Activity: Give back every record precisely.

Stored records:

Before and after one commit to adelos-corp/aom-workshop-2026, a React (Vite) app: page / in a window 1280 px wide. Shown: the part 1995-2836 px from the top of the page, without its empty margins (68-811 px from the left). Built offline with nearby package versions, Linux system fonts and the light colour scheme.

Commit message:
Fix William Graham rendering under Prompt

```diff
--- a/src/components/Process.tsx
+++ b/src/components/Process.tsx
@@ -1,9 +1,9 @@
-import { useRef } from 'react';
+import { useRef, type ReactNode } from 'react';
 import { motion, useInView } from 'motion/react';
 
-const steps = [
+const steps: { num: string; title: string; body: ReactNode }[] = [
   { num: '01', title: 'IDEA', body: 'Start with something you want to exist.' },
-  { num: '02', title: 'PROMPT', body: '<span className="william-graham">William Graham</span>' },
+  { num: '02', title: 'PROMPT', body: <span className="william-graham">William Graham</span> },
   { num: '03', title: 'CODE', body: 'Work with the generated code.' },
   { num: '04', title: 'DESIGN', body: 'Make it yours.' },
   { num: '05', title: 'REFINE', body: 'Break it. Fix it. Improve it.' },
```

Problem solution:
Before and after one commit to adelos-corp/aom-workshop-2026, a React (Vite) app: page / in a window 1280 px wide. Shown: the part 1995-2836 px from the top of the page, without its empty margins (68-811 px from the left). Built offline with nearby package versions, Linux system fonts and the light colour scheme.

Commit message:
Fix William Graham rendering under Prompt

```diff
--- a/src/components/Process.tsx
+++ b/src/components/Process.tsx
@@ -1,9 +1,9 @@
-import { useRef } from 'react';
+import { useRef, type ReactNode } from 'react';
 import { motion, useInView } from 'motion/react';
 
-const steps = [
+const steps: { num: string; title: string; body: ReactNode }[] = [
   { num: '01', title: 'IDEA', body: 'Start with something you want to exist.' },
-  { num: '02', title: 'PROMPT', body: '<span className="william-graham">William Graham</span>' },
+  { num: '02', title: 'PROMPT', body: <span className="william-graham">William Graham</span> },
   { num: '03', title: 'CODE', body: 'Work with the generated code.' },
   { num: '04', title: 'DESIGN', body: 'Make it yours.' },
   { num: '05', title: 'REFINE', body: 'Break it. Fix it. Improve it.' },
```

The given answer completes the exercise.